  3. Excellent article, Gerri! Uline is super simple to qualify for if you take it slow. Initially requesting $50 as a start for your net-30 account will probably increase your odds. Also, Mumeen Media Group offers new small business start-ups a business line of credit with 5% down. They report to DNB and Experian.

  4. Quill gave us a 30-day pay account immediately. We did not have to purchase anything with cash at all. Uline also set us up with an account immediately, as did Grainger. All are reporting for us.

    1. hey when you applied did you already have trade lines on your business credit or was your company new because quill and uline denied me because of no trade history on my business credit

      1. It just depends sometimes
        I was finding it hard time to apply for net 30 with grainger because no vendor was reporting on my credit
        After 3 months of reporting I re apply with grainger and was qualified for $1000 Credit because I had few tradelines.
        I will suggest you to try other vendor credit like gemplers,strategic network solutions and grainger

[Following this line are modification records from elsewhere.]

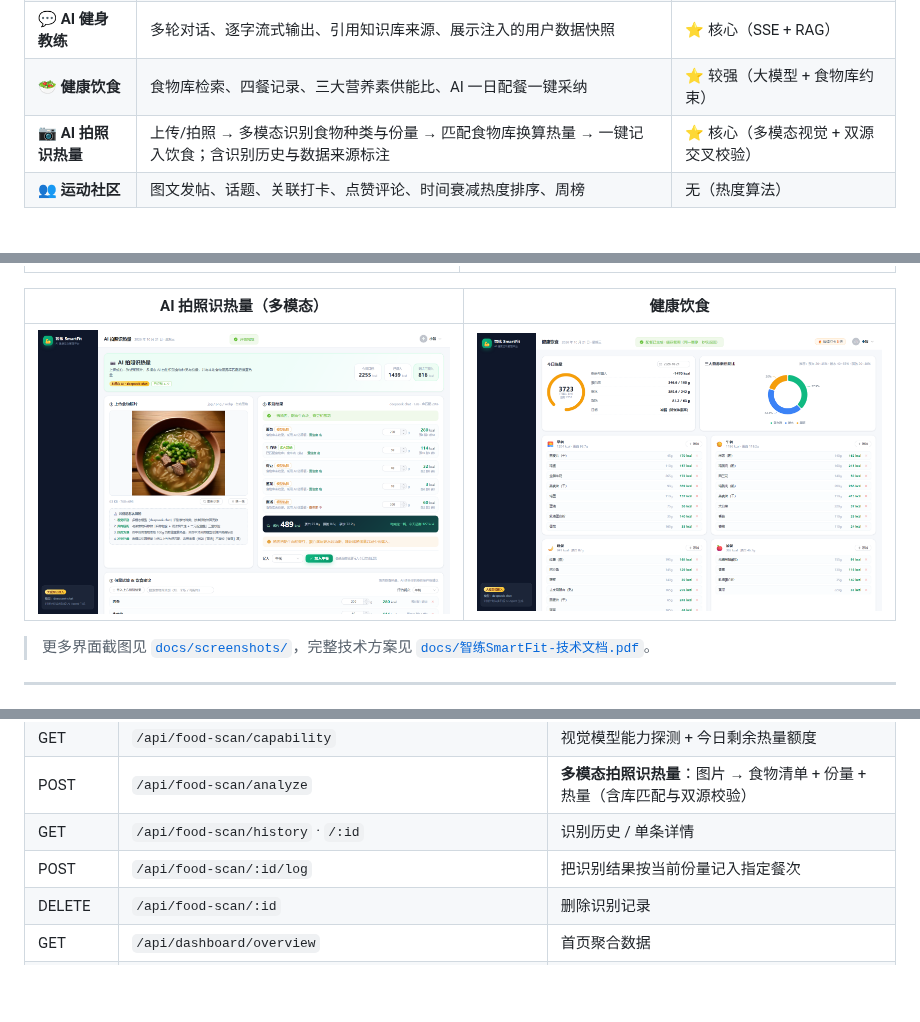
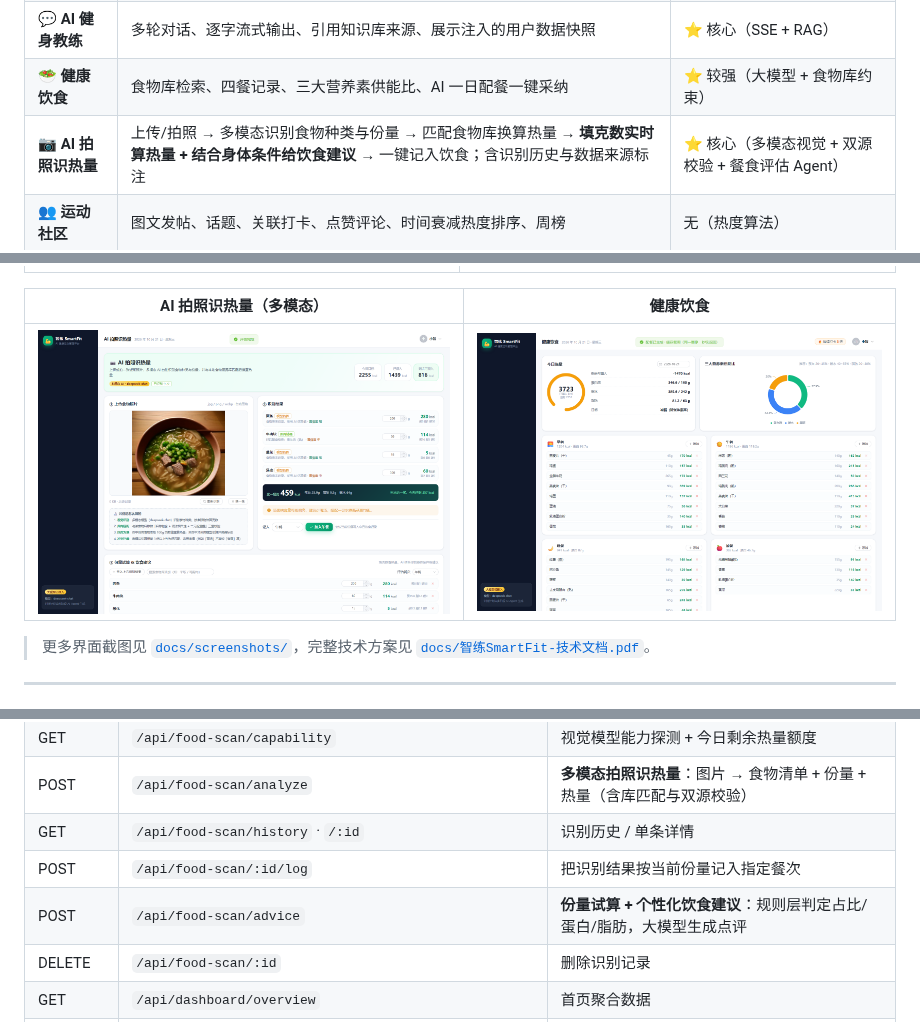
Before and after one commit to L-X-Bit/smartfit-, a Markdown page: README.md, 3 parts joined by grey strips. GitHub-like rendering; pictures changed too: docs/screenshots/10-foodscan.png; folded sections open; blank space fills up the shorter version.

```diff
--- a/README.md
+++ b/README.md
@@ -52,7 +52,7 @@
 | 📊 **数据可视化** | 热量收支、训练量、部位均衡度、身体成分、打卡热力图、目标仪表盘 | 无（数据聚合） |
 | 💬 **AI 健身教练** | 多轮对话、逐字流式输出、引用知识库来源、展示注入的用户数据快照 | ⭐ 核心（SSE + RAG） |
 | 🥗 **健康饮食** | 食物库检索、四餐记录、三大营养素供能比、AI 一日配餐一键采纳 | ⭐ 较强（大模型 + 食物库约束） |
-| 📷 **AI 拍照识热量** | 上传/拍照 → 多模态识别食物种类与份量 → 匹配食物库换算热量 → 一键记入饮食；含识别历史与数据来源标注 | ⭐ 核心（多模态视觉 + 双源交叉校验） |
+| 📷 **AI 拍照识热量** | 上传/拍照 → 多模态识别食物种类与份量 → 匹配食物库换算热量 → **填克数实时算热量 + 结合身体条件给饮食建议** → 一键记入饮食；含识别历史与数据来源标注 | ⭐ 核心（多模态视觉 + 双源校验 + 餐食评估 Agent） |
 | 👥 **运动社区** | 图文发帖、话题、关联打卡、点赞评论、时间衰减热度排序、周榜 | 无（热度算法） |
 
 ### 响应式：同一套代码适配手机
@@ -432,6 +432,7 @@ AI_MODEL=deepseek-chat                    # 通义: qwen-plus ； Moonshot: moon
 | POST | `/api/food-scan/analyze` | **多模态拍照识热量**：图片 → 食物清单 + 份量 + 热量（含库匹配与双源校验） |
 | GET | `/api/food-scan/history` · `/:id` | 识别历史 / 单条详情 |
 | POST | `/api/food-scan/:id/log` | 把识别结果按当前份量记入指定餐次 |
+| POST | `/api/food-scan/advice` | **份量试算 + 个性化饮食建议**：规则层判定占比/蛋白/脂肪，大模型生成点评 |
 | DELETE | `/api/food-scan/:id` | 删除识别记录 |
 | GET | `/api/dashboard/overview` | 首页聚合数据 |
 | POST | `/api/ai/coach` | **AI 教练对话（SSE）**：`meta → delta×N → done` |
```
Also changed, not shown: docs/演示动线.md (+3 -1 lines), docs/screenshots/11-food-advice.png (added), docs/screenshots/mobile/10-foodscan.png, docs/screenshots/mobile/11-food-advice.png (added), 3 other files.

  5. Quill does not offer a line of credit until your business has spent a minimum of $200.00 a month for three consecutive months. The challenge we ran into is as a small business that is watching the bottom line, the 25% more that Quill charges for those things we use than we have to pay Staples (delivered free) does not make it a worthwhile account.

    1. I did not need to purchase that much in fact I only purchased $36 to start not knowing if it was a minimum, and when I didn’t have the invoice option, I called they fixed it and was invoices for $36 and now have my net 30, lol.. always best to call they can just set you up over phone often times anyway

  6. Yes not all report to everyone. The three listed do report to either D&B or Experian or both. My Nav.com scores shows both D&B and Experian. My D&B shows trade lines . There is also Equifax but I don’t have an account with them.

  7. I have these 3 and 3 more. I’m working on getting a fleet fuel card. It was an easy process to get the three mentioned above and my d&b does show I have trade lines now. I also have Nav and it shows my business rating. I made no personal guarantees. Strictly business credit.

      1. Wilmar was one I have from 2016 not sure & I also had a website & email venture Logix that reported but site crashed just recently so not sure what’s going on. It was great $20 / mo

    1. Shell fleet card is great, they provide a line of credit and bill monthly. Chevron bills every two weeks and charges a $75.00 late charge if you do not pay the entire bill every two weeks.

        1. Erica – Do you mean without a personal guarantee? Shell’s site says: “If any of the following apply, you may be eligible for an account with only business liability. Does your business meet any of the following criteria: a government entity, a non-profit organization, or a corporation in business for at least 3 years with more than $1,000,000 in annual sales?”